Editorial: Kudos to gov’t for targetting hospitals for all districts in Ghana
It is the wish of every human being walking on this Planet Earth that he or she does not fall sick because some diseases are very difficult to treat, even if the resources are available.
But, as the adage goes, man proposes but God disposes – so long as we continue to walk on the surface of this earth, we will fall sick, and should that happen, we have to be treated at a well designated place called hospital.
In view of this, hospitals play important roles in the health delivery system in Ghana and beyond. This is why it has always been the priority of every government to construct hospitals in all corners of the country to ensure proper health care delivery.
Comparatively, Ghana is far ahead of some of her compatriots when it comes to the availability of health facilities, but like the proverbial Oliver Twist, we are still crying for more, largely due to population explosion.
There are still so many districts in Ghana that do not have district hospitals. This makes referral cases from the rural areas very difficult to handle. In fact, serious medical cases from the remote areas usually result in death, because of the distance between the village where the patient is coming from and the nearest district or regional hospital.
It was, therefore, welcome news when President Akufo-Addo announced sometime this year that his administration was going to construct one hundred bed hospitals in all the districts that do not have such facilities.
Looking at the quantum of resources needed to tackle such an ambitious project, there were those who thought it would never happen.
The Chronicle is, therefore, happy with a news report by Day Break Newspaper yesterday, that funding had been secured and that work would start soon in all parts of the country.
The paper quoted a Deputy Minister of Health, Dr Bernard Okoe Boye, as saying that “as I speak, through the very hard work of this government, the President, the Chief of Staff, companies that were taken through rigorous process at the Public Procurement Authority to see whether they have the capacity to handle the projects have gone through all the processes.
“As we speak, in the coming few days, some might even receive signals to come for [the] award letters for the projects to start, so we have gone through a lot of processes. There has been assessment; there has been evaluation; companies have submitted their proposals; we have gone through PPA.”
Dr Okoe Boye was optimistic that the cutting of sods for the projects would officially start as soon as President Akufo-Addo is inaugurated on January 7, next month.

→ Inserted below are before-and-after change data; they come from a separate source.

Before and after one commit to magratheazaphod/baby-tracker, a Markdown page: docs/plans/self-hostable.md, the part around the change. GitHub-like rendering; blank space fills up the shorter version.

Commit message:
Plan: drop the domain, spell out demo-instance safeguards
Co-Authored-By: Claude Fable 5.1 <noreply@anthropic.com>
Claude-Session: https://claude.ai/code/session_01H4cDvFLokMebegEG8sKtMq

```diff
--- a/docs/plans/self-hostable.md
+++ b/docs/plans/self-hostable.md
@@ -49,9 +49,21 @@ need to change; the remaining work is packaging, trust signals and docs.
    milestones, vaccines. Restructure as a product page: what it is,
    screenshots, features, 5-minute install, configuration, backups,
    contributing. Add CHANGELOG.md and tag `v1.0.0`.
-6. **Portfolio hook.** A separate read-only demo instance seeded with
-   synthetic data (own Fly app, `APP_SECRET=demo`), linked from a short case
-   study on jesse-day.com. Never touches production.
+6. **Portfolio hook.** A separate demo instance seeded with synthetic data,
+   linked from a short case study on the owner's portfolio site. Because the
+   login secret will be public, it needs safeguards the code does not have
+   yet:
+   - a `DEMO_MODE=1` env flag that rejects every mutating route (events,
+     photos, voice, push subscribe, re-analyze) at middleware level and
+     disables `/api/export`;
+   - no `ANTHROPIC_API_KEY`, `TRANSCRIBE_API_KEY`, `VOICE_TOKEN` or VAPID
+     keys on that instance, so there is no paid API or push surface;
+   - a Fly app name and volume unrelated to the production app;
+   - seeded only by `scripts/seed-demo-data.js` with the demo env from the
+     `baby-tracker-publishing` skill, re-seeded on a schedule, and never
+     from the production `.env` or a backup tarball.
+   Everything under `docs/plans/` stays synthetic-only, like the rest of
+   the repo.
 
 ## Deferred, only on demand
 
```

Since Dr Okoe Boye is a well-respected physician and politician, The Chronicle does not think he would make such a major pronouncement if nothing is really going on in the background. Ghanaians are, therefore, anxiously waiting for the start of the project, which will, no doubt, help to boost healthcare delivery in the country.